» **Task details**
Each line of the records that includes "fontsize" should be found and copied.
-- Records shown follows --
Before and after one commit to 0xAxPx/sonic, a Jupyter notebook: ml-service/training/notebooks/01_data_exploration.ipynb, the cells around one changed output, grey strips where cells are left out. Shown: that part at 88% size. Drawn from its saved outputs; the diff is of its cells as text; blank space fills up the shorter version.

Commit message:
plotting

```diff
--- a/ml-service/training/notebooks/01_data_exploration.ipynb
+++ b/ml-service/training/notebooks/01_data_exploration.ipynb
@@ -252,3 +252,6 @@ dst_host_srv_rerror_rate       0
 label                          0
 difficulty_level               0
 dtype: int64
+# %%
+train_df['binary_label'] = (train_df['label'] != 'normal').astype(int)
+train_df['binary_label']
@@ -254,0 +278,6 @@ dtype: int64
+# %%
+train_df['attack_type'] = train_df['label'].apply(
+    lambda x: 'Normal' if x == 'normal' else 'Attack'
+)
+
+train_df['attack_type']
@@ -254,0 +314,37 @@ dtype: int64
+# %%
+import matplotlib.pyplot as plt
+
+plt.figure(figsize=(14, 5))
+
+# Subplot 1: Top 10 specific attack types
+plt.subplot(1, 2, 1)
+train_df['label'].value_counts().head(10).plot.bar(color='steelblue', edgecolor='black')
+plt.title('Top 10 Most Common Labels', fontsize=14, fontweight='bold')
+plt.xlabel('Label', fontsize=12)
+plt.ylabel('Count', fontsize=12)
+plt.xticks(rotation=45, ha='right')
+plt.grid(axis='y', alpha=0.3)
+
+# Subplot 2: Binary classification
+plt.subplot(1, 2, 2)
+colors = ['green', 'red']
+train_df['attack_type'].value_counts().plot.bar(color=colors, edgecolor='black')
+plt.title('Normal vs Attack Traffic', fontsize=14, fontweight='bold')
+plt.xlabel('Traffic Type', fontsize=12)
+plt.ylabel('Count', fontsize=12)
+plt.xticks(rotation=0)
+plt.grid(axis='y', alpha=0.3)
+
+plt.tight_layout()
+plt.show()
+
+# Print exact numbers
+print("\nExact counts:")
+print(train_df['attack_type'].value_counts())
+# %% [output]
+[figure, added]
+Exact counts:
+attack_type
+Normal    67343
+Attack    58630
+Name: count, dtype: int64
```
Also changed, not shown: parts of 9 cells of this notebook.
-- Records shown concluded --
-- Records shown follows --
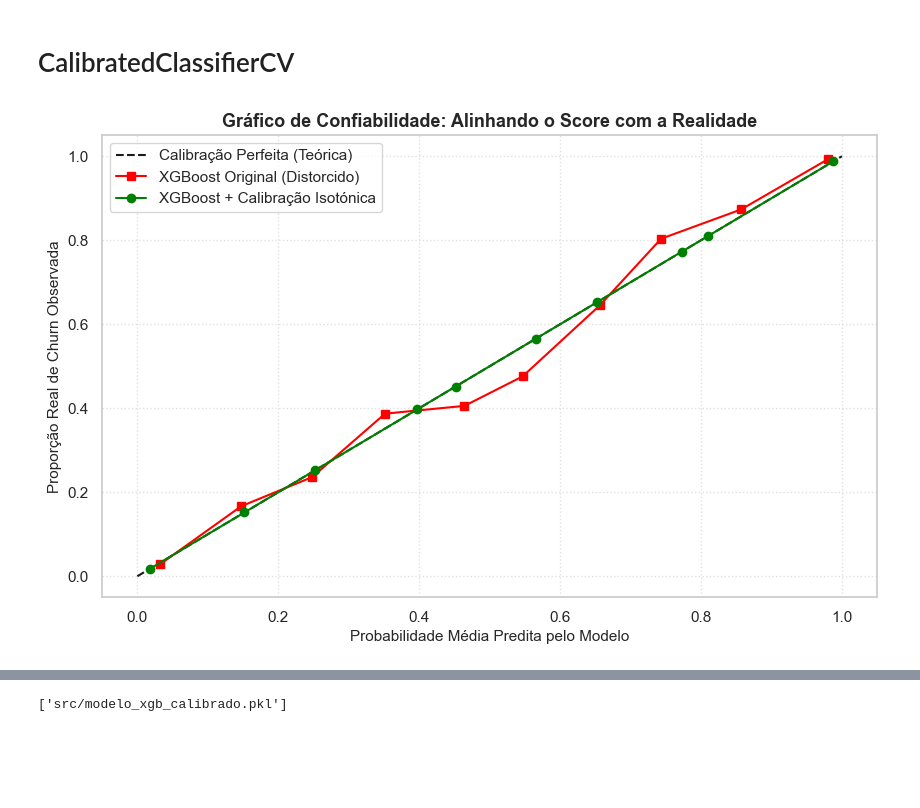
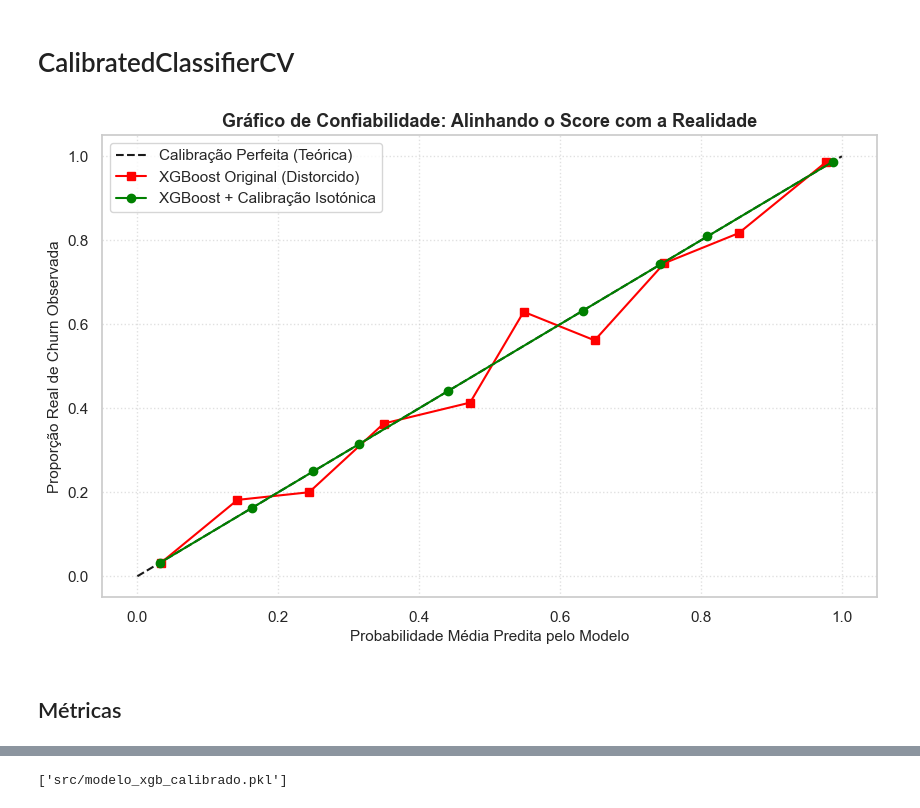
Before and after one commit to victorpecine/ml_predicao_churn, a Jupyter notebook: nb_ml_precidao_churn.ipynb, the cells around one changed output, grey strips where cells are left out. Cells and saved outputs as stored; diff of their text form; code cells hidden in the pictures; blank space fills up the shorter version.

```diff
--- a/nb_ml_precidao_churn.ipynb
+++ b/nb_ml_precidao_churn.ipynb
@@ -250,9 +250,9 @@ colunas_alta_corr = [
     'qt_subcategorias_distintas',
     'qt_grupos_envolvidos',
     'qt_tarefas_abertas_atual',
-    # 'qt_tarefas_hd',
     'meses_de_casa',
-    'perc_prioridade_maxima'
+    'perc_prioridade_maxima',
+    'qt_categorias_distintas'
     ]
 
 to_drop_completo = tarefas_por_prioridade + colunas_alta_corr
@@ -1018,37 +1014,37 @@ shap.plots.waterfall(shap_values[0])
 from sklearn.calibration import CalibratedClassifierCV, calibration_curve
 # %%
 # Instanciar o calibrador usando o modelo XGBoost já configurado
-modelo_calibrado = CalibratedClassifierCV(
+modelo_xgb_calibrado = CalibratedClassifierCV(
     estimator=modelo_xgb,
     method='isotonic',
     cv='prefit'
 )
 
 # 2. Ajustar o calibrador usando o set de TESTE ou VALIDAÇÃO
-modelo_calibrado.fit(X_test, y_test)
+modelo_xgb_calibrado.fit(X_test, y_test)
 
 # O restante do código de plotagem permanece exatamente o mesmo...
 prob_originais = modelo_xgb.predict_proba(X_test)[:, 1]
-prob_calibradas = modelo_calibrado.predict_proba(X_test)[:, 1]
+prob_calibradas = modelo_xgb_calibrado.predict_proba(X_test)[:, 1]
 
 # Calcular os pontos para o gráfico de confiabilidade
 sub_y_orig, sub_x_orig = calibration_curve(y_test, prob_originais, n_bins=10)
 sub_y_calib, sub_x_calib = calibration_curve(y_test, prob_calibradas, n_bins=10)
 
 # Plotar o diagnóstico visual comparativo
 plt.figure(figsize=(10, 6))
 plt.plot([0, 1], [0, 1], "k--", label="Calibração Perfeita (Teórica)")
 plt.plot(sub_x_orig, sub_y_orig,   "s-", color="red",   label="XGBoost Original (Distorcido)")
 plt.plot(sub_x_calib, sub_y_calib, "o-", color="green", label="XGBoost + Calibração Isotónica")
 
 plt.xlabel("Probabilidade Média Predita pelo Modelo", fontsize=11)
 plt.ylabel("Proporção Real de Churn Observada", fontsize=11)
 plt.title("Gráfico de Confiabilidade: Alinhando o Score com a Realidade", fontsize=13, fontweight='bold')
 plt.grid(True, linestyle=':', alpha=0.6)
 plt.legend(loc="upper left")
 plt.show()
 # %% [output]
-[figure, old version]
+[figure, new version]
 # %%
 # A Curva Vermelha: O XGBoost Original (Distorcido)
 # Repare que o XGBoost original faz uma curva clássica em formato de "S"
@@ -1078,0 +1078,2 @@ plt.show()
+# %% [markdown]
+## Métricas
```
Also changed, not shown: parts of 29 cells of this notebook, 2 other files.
-- Records shown concluded --
» **Response to this task**
+plt.title('Top 10 Most Common Labels', fontsize=14, fontweight='bold')
+plt.xlabel('Label', fontsize=12)
+plt.ylabel('Count', fontsize=12)
+plt.title('Normal vs Attack Traffic', fontsize=14, fontweight='bold')
+plt.xlabel('Traffic Type', fontsize=12)
+plt.ylabel('Count', fontsize=12)
 plt.xlabel("Probabilidade Média Predita pelo Modelo", fontsize=11)
 plt.ylabel("Proporção Real de Churn Observada", fontsize=11)
 plt.title("Gráfico de Confiabilidade: Alinhando o Score com a Realidade", fontsize=13, fontweight='bold')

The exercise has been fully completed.